Top of Given data

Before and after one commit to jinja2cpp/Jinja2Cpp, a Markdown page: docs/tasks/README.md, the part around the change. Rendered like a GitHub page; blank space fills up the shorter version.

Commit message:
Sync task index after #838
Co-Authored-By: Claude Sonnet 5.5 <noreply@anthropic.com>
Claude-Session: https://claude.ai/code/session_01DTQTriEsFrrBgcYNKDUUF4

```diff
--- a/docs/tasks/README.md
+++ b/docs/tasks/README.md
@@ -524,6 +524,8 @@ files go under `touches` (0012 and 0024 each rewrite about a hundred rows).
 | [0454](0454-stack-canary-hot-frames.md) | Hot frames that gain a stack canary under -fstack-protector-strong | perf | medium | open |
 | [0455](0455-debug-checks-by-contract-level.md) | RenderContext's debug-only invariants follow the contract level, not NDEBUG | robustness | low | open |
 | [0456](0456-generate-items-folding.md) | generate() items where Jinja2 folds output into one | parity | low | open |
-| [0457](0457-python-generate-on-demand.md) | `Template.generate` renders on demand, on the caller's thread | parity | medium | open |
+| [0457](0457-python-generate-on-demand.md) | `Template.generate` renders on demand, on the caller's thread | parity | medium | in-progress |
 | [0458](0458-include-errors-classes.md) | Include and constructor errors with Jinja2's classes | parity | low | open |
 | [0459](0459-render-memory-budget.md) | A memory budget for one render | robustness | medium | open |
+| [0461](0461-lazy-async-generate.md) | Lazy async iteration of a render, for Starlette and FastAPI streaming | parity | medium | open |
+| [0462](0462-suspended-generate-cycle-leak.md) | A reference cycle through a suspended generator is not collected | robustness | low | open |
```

Bottom of Given data

- _Work to be completed_
Take every line above that includes the string "generate" and return it.

- _Result_
 | [0456](0456-generate-items-folding.md) | generate() items where Jinja2 folds output into one | parity | low | open |
-| [0457](0457-python-generate-on-demand.md) | `Template.generate` renders on demand, on the caller's thread | parity | medium | open |
+| [0457](0457-python-generate-on-demand.md) | `Template.generate` renders on demand, on the caller's thread | parity | medium | in-progress |
+| [0461](0461-lazy-async-generate.md) | Lazy async iteration of a render, for Starlette and FastAPI streaming | parity | medium | open |
+| [0462](0462-suspended-generate-cycle-leak.md) | A reference cycle through a suspended generator is not collected | robustness | low | open |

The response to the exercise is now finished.